…Bill Seeks Steel Cents, Nickels, Dimes, and Quarters. Note that the bill’s main sponsors are from Ohio, which is a steel manufacturing state. But this legislation is more than just grandstanding.
Unlike similar legislation in previous sessions of congress, this new bill will probably gain traction in the current congress, since the government has now been losing money with the seigniorage costs of pennies and nickels for many years. Well, I’ve been warning you since 2009, folks.
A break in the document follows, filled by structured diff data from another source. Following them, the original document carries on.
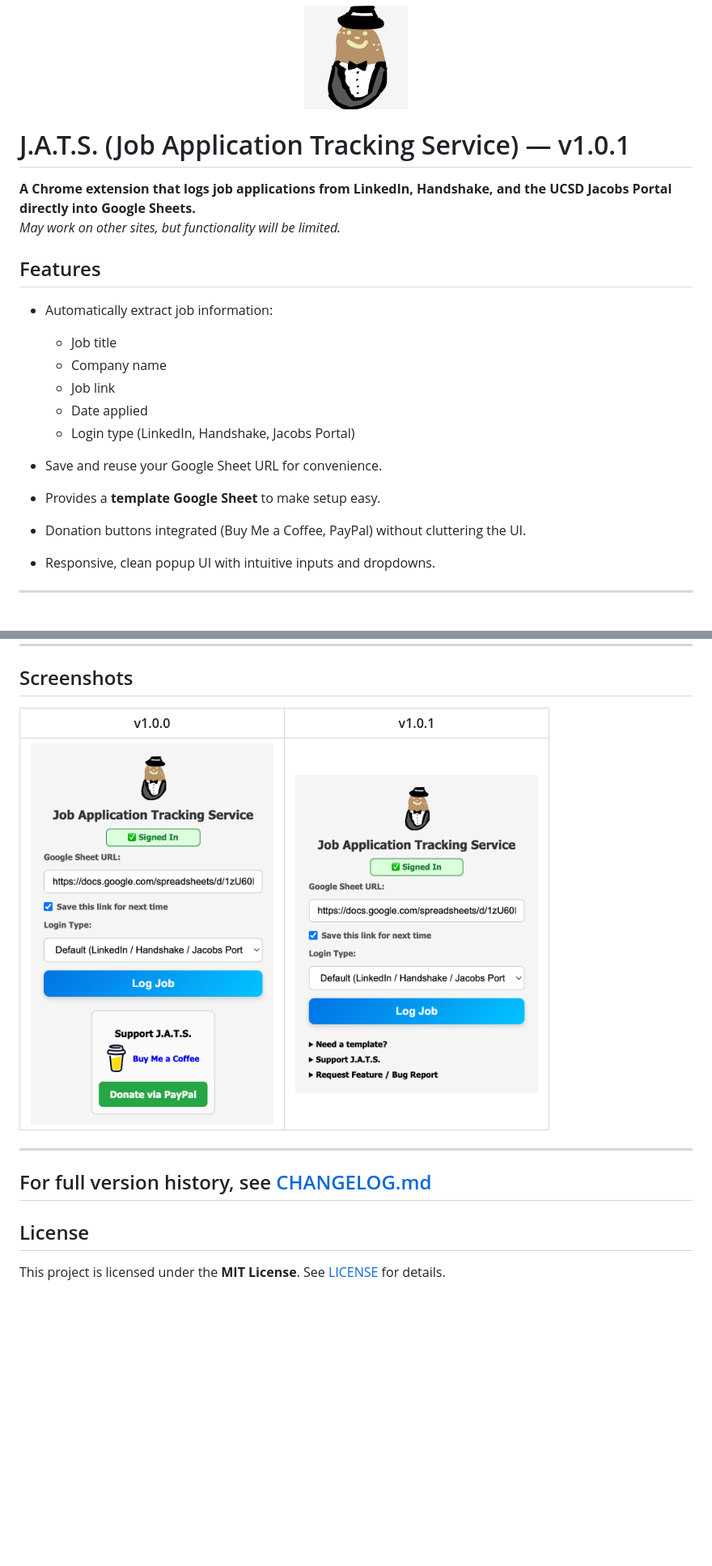
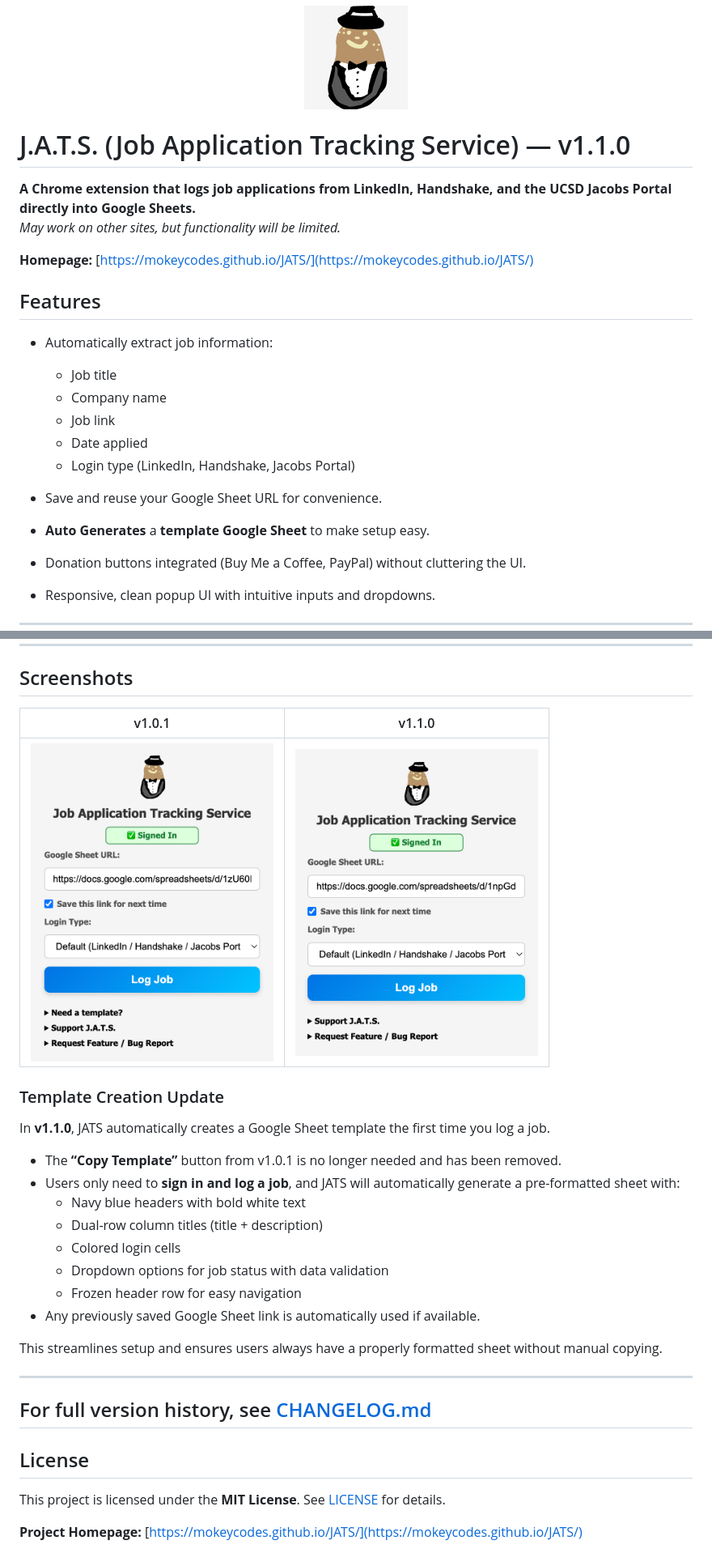
Before and after one commit to MokeyCodes/JATS, a Markdown page: README.md, 2 parts joined by grey strips. Shown: that part at 81% size. Rendered like a GitHub page; pictures changed too: assets/screenshots/popup-1.1.0.png (added); blank space fills up the shorter version.

```diff
--- a/README.md
+++ b/README.md
@@ -3,11 +3,12 @@
 </p>
 
 
-# J.A.T.S. (Job Application Tracking Service) — v1.0.1
+# J.A.T.S. (Job Application Tracking Service) — v1.1.0
 
 **A Chrome extension that logs job applications from LinkedIn, Handshake, and the UCSD Jacobs Portal directly into Google Sheets.**
 *May work on other sites, but functionality will be limited.*
 
+**Homepage:** [https://mokeycodes.github.io/JATS/](https://mokeycodes.github.io/JATS/)
 
 ## Features
 
@@ -19,7 +20,7 @@
   - Login type (LinkedIn, Handshake, Jacobs Portal)
 
 - Save and reuse your Google Sheet URL for convenience.
-- Provides a **template Google Sheet** to make setup easy.
+- **Auto Generates** a **template Google Sheet** to make setup easy.
 - Donation buttons integrated (Buy Me a Coffee, PayPal) without cluttering the UI.
 - Responsive, clean popup UI with intuitive inputs and dropdowns.
 
@@ -128,9 +122,24 @@ A ready-to-use Google Sheet specifically made for J.A.T.S.:
 
 ## Screenshots
 
-| v1.0.0 | v1.0.1 |
+| v1.0.1 | v1.1.0 |
 |--------|--------|
-| <img src="assets/screenshots/popup-1.0.0.png" alt="v1.0.0" width="300"/> | <img src="assets/screenshots/popup-1.0.1v2.png" alt="v1.0.1" width="300"/> |
+| <img src="assets/screenshots/popup-1.0.1v2.png" alt="v1.0.1" width="300"/> | <img src="assets/screenshots/popup-1.1.0.png" alt="v1.1.0" width="300"/> |
+
+### Template Creation Update
+
+In **v1.1.0**, JATS automatically creates a Google Sheet template the first time you log a job.
+
+- The **“Copy Template”** button from v1.0.1 is no longer needed and has been removed.
+- Users only need to **sign in and log a job**, and JATS will automatically generate a pre-formatted sheet with:
+  - Navy blue headers with bold white text
+  - Dual-row column titles (title + description)
+  - Colored login cells
+  - Dropdown options for job status with data validation
+  - Frozen header row for easy navigation
+- Any previously saved Google Sheet link is automatically used if available.
+
+This streamlines setup and ensures users always have a properly formatted sheet without manual copying.
 
 ---
 For full version history, see [CHANGELOG.md](CHANGELOG.md)
@@ -139,3 +148,5 @@ For full version history, see [CHANGELOG.md](CHANGELOG.md)
 ## License
 
 This project is licensed under the **MIT License**. See [LICENSE](LICENSE) for details.
+
+**Project Homepage:** [https://mokeycodes.github.io/JATS/](https://mokeycodes.github.io/JATS/)
```
Also changed, not shown: other parts of README.md (+0 -7 lines), CHANGELOG.md (+18 -1 lines), 4 other files.
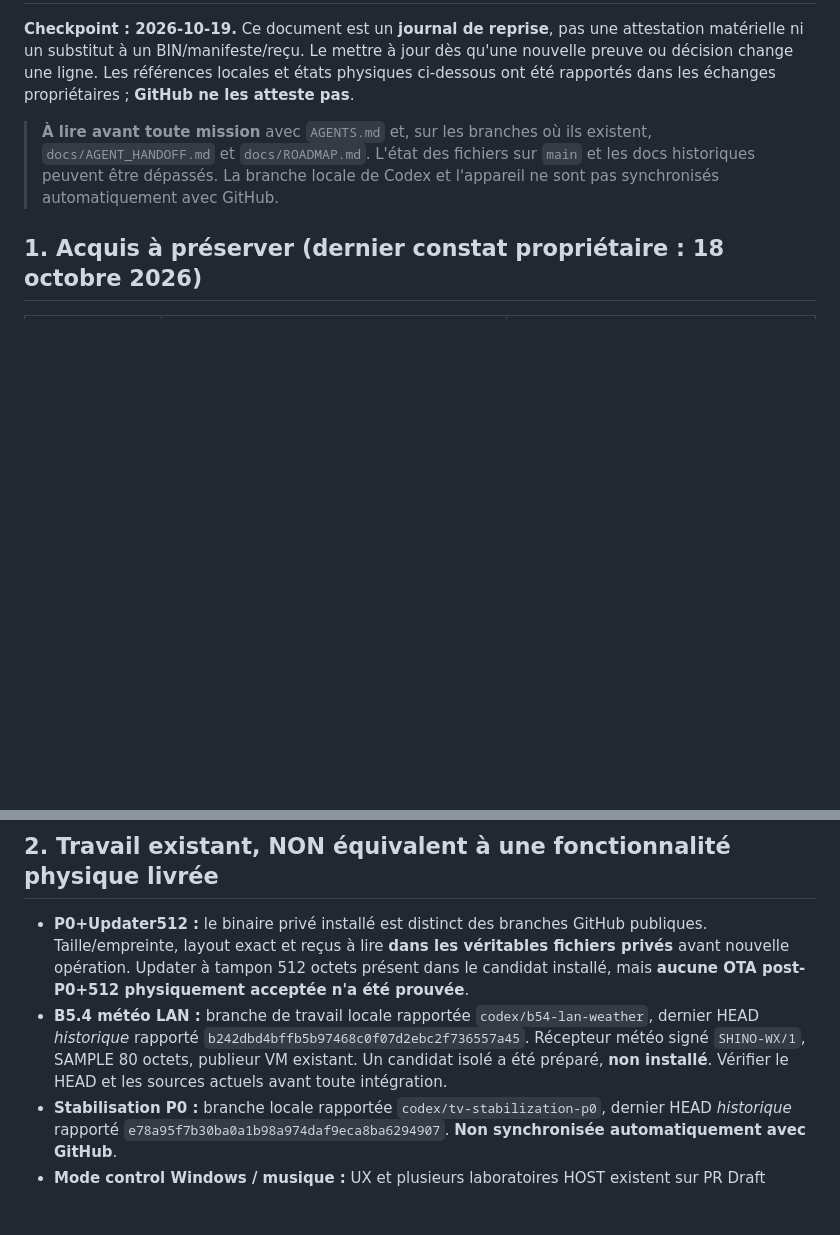
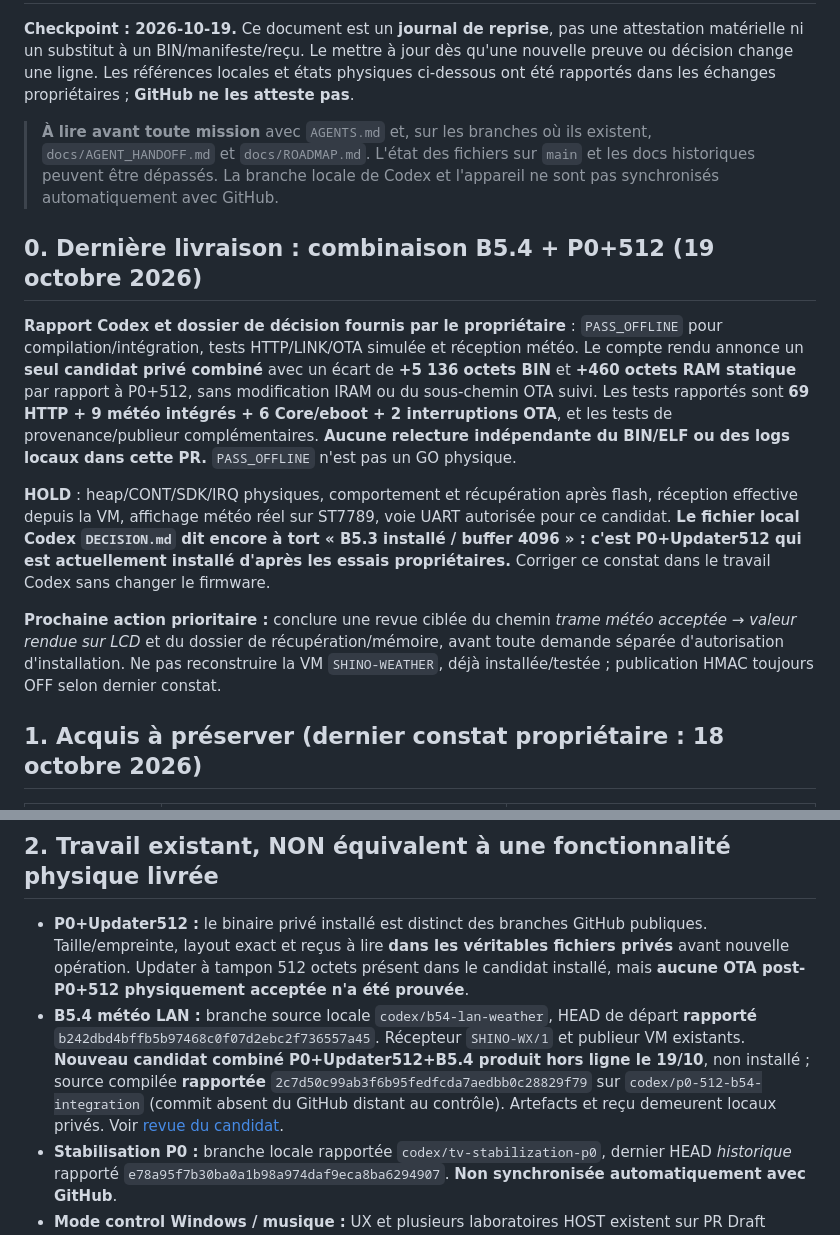
Before and after one commit to shinobione/SHINO-TV, a Markdown page: docs/PROJECT_STATE.md, 2 parts joined by grey strips. Rendered like a GitHub page; blank space fills up the shorter version.

Commit message:
docs: record B5.4 plus P0+512 offline delivery and physical HOLD

```diff
--- a/docs/PROJECT_STATE.md
+++ b/docs/PROJECT_STATE.md
@@ -3,6 +3,14 @@
 **Checkpoint : 2026-10-19.** Ce document est un **journal de reprise**, pas une attestation matérielle ni un substitut à un BIN/manifeste/reçu. Le mettre à jour dès qu'une nouvelle preuve ou décision change une ligne. Les références locales et états physiques ci-dessous ont été rapportés dans les échanges propriétaires ; **GitHub ne les atteste pas**.
 
 > **À lire avant toute mission** avec `AGENTS.md` et, sur les branches où ils existent, `docs/AGENT_HANDOFF.md` et `docs/ROADMAP.md`. L'état des fichiers sur `main` et les docs historiques peuvent être dépassés. La branche locale de Codex et l'appareil ne sont pas synchronisés automatiquement avec GitHub.
+
+## 0. Dernière livraison : combinaison B5.4 + P0+512 (19 octobre 2026)
+
+**Rapport Codex et dossier de décision fournis par le propriétaire** : `PASS_OFFLINE` pour compilation/intégration, tests HTTP/LINK/OTA simulée et réception météo. Le compte rendu annonce un **seul candidat privé combiné** avec un écart de **+5 136 octets BIN** et **+460 octets RAM statique** par rapport à P0+512, sans modification IRAM ou du sous-chemin OTA suivi. Les tests rapportés sont **69 HTTP + 9 météo intégrés + 6 Core/eboot + 2 interruptions OTA**, et les tests de provenance/publieur complémentaires. **Aucune relecture indépendante du BIN/ELF ou des logs locaux dans cette PR.** `PASS_OFFLINE` n'est pas un GO physique.
+
+**HOLD** : heap/CONT/SDK/IRQ physiques, comportement et récupération après flash, réception effective depuis la VM, affichage météo réel sur ST7789, voie UART autorisée pour ce candidat. **Le fichier local Codex `DECISION.md` dit encore à tort « B5.3 installé / buffer 4096 » : c'est P0+Updater512 qui est actuellement installé d'après les essais propriétaires.** Corriger ce constat dans le travail Codex sans changer le firmware.
+
+**Prochaine action prioritaire :** conclure une revue ciblée du chemin *trame météo acceptée → valeur rendue sur LCD* et du dossier de récupération/mémoire, avant toute demande séparée d'autorisation d'installation. Ne pas reconstruire la VM `SHINO-WEATHER`, déjà installée/testée ; publication HMAC toujours OFF selon dernier constat.
 
 ## 1. Acquis à préserver (dernier constat propriétaire : 18 octobre 2026)
 
@@ -20,7 +28,7 @@
 ## 2. Travail existant, NON équivalent à une fonctionnalité physique livrée
 
 - **P0+Updater512 :** le binaire privé installé est distinct des branches GitHub publiques. Taille/empreinte, layout exact et reçus à lire **dans les véritables fichiers privés** avant nouvelle opération. Updater à tampon 512 octets présent dans le candidat installé, mais **aucune OTA post-P0+512 physiquement acceptée n'a été prouvée**.
-- **B5.4 météo LAN :** branche de travail locale rapportée `codex/b54-lan-weather`, dernier HEAD *historique* rapporté `b242dbd4bffb5b97468c0f07d2ebc2f736557a45`. Récepteur météo signé `SHINO-WX/1`, SAMPLE 80 octets, publieur VM existant. Un candidat isolé a été préparé, **non installé**. Vérifier le HEAD et les sources actuels avant toute intégration.
+- **B5.4 météo LAN :** branche source locale `codex/b54-lan-weather`, HEAD de départ **rapporté** `b242dbd4bffb5b97468c0f07d2ebc2f736557a45`. Récepteur `SHINO-WX/1` et publieur VM existants. **Nouveau candidat combiné P0+Updater512+B5.4 produit hors ligne le 19/10**, non installé ; source compilée **rapportée** `2c7d50c99ab3f6b95fedfcda7aedbb0c28829f79` sur `codex/p0-512-b54-integration` (commit absent du GitHub distant au contrôle). Artefacts et reçu demeurent locaux privés. Voir [revue du candidat](B54_P0_REVIEW_2026-10-19.md).
 - **Stabilisation P0 :** branche locale rapportée `codex/tv-stabilization-p0`, dernier HEAD *historique* rapporté `e78a95f7b30ba0a1b98a974daf9eca8ba6294907`. **Non synchronisée automatiquement avec GitHub**.
 - **Mode control Windows / musique :** UX et plusieurs laboratoires HOST existent sur PR Draft séparées ; ne pas confondre prévisualisation/menu HOST avec contrôle natif déjà actif sur le SmallTV.
 - **Diagnostics HTTP P0 :** tentative de lecture authentifiée terminée avec `UNEXPECTED_HTTP_STATUS` le 18 octobre. **Cause non établie ; aucun retry automatique**. L'identité HTTP courante et les minima mémoire physiques P0 restent **NON VÉRIFIÉS/HOLD**. Cet échec n'annule pas l'observation écran/LINK.
```
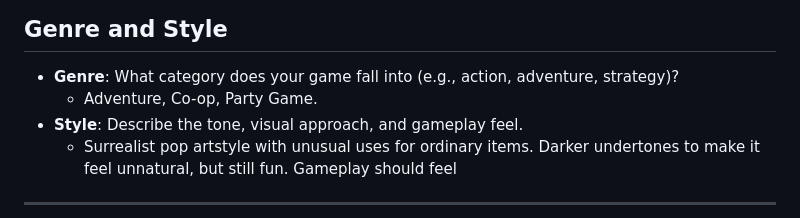
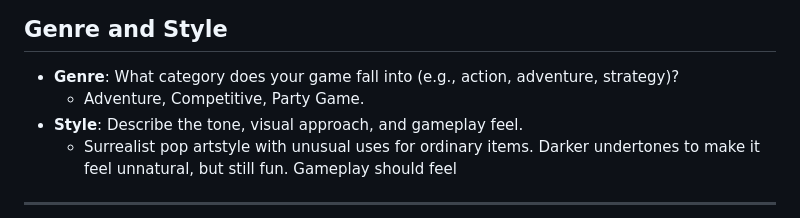
Before and after one commit to junimo-farmer/frm3-IT265-002, a Markdown page: docs/homework/treatment.md, the part around the change. Drawn GitHub-style.

```diff
--- a/docs/homework/treatment.md
+++ b/docs/homework/treatment.md
@@ -17,7 +17,7 @@ Representing the story of dreams and the mind. Want to capture the surrealist fe
 
 ## Genre and Style
 - **Genre**: What category does your game fall into (e.g., action, adventure, strategy)?
-  - Adventure, Co-op, Party Game.
+  - Adventure, Competitive, Party Game.
 - **Style**: Describe the tone, visual approach, and gameplay feel.
   - Surrealist pop artstyle with unusual uses for ordinary items. Darker undertones to make it feel unnatural, but still fun. Gameplay should feel
 ---
```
While this bill is still in committee, I suspect that a coinage composition change will take place before the end of 2013. The ravages of inflation made the change inevitable. The Coinflation web site presently lists the scrap value of the base metal content of the current U.S. zinc penny at $0.021192 (211.92% of face value) and the cupronickel five cent piece at $0.045671 (91.34% of face value), and their actual minting and distribution costs are actually much higher. According to Coin Update, it cost the US Mint $0.1009 to produce and distribute each nickel, as of fiscal year 2013. They can’t go on spending 10 cents producing each five cent coin much longer….